__Record extracts__
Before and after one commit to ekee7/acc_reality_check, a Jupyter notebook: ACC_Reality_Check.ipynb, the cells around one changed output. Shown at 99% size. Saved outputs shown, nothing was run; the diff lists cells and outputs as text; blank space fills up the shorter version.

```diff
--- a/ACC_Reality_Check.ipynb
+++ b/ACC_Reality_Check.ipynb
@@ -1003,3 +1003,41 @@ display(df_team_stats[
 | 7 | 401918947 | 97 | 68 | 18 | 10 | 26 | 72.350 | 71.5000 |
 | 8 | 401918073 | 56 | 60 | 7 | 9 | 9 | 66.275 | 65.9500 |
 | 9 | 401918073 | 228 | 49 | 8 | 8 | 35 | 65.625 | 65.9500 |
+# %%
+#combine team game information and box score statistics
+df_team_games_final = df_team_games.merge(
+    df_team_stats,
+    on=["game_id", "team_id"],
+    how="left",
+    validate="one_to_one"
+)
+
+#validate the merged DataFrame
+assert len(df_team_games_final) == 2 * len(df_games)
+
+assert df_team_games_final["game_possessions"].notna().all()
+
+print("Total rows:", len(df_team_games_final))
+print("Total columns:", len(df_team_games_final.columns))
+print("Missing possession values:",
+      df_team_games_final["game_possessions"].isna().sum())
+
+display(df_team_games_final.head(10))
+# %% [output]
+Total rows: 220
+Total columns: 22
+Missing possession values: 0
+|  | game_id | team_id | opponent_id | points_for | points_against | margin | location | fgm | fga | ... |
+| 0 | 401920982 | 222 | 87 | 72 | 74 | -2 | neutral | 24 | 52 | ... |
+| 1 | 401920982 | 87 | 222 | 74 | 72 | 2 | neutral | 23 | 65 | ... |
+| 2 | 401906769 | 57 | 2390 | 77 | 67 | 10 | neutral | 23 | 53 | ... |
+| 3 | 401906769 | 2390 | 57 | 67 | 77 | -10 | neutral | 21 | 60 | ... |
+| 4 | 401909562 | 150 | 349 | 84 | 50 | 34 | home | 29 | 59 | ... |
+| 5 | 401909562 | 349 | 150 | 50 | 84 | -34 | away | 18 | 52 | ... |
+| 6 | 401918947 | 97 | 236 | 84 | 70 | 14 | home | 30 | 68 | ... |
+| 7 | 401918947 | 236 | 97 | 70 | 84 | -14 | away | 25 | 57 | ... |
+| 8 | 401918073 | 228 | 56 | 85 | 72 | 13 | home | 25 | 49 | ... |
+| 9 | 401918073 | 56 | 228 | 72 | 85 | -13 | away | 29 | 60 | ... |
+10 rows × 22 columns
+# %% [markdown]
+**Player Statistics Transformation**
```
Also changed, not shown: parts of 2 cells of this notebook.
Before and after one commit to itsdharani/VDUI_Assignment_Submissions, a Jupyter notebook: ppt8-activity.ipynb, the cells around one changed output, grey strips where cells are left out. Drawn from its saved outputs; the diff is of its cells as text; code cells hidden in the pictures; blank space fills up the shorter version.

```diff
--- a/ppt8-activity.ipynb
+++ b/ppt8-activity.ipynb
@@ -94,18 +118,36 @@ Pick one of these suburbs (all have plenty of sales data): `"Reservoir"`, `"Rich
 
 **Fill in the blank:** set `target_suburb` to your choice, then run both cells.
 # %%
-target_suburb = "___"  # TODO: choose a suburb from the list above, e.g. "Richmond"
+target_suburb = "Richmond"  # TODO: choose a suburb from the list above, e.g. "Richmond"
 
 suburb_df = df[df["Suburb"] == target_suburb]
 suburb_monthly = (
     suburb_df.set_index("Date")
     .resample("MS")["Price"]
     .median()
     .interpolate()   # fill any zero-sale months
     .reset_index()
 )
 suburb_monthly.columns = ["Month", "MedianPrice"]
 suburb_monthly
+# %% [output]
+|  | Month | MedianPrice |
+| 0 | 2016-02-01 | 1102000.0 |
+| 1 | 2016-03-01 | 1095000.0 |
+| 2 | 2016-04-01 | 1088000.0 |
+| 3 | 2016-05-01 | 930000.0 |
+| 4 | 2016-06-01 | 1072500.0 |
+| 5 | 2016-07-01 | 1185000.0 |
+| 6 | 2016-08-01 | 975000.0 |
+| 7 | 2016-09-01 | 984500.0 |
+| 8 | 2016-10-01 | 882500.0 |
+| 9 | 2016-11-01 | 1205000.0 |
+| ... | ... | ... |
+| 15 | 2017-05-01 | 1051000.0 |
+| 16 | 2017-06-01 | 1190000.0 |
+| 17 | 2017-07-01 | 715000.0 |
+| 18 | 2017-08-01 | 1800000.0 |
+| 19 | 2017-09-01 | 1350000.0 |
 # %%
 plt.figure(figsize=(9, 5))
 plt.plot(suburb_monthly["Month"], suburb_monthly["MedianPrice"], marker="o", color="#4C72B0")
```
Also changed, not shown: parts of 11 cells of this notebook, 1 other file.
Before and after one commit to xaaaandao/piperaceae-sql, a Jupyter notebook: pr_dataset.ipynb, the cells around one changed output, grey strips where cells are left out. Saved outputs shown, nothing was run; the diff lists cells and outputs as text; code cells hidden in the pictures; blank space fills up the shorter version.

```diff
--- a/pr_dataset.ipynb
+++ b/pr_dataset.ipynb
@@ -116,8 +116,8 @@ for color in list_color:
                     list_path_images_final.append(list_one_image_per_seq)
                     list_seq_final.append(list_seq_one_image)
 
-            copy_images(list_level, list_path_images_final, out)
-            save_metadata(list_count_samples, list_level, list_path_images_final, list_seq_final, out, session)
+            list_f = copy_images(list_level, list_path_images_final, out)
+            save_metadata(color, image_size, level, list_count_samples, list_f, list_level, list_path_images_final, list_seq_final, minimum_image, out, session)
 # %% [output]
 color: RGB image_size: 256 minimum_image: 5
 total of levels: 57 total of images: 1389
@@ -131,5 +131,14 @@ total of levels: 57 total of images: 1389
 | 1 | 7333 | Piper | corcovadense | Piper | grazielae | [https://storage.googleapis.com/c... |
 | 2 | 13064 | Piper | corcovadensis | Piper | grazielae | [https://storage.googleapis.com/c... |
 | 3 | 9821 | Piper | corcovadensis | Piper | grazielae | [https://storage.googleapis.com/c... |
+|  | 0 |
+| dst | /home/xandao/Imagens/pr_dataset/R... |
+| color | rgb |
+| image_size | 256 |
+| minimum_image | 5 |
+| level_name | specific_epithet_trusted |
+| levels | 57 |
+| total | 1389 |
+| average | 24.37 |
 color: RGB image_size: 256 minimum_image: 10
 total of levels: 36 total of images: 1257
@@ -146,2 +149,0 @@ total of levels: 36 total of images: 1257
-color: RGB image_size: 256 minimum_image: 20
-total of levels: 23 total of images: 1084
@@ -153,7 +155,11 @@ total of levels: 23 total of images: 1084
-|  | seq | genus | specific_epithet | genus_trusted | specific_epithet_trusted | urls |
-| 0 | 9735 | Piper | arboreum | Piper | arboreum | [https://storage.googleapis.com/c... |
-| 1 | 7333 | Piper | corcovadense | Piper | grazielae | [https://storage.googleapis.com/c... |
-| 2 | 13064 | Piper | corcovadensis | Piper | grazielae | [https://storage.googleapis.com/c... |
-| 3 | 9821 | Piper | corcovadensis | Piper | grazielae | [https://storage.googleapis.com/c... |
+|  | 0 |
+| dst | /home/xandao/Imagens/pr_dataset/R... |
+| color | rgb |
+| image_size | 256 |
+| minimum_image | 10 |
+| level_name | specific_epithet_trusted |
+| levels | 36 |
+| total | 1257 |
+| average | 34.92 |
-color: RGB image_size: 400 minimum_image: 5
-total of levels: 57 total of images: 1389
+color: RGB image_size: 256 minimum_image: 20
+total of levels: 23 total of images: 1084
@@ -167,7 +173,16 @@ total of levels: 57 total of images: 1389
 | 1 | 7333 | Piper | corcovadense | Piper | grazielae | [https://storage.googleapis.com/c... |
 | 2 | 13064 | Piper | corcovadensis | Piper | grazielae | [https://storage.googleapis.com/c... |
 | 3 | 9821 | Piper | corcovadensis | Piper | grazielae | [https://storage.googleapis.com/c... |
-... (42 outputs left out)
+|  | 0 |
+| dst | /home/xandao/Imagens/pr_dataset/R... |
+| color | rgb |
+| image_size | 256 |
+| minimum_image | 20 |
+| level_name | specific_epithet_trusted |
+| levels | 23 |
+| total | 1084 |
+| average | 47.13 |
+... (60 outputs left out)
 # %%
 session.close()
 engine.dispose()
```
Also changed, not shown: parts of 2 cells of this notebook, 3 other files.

__How to complete this task__
Return every line of the listing above where "MedianPrice" appears.

__Response__
 suburb_monthly.columns = ["Month", "MedianPrice"]
+|  | Month | MedianPrice |
 plt.plot(suburb_monthly["Month"], suburb_monthly["MedianPrice"], marker="o", color="#4C72B0")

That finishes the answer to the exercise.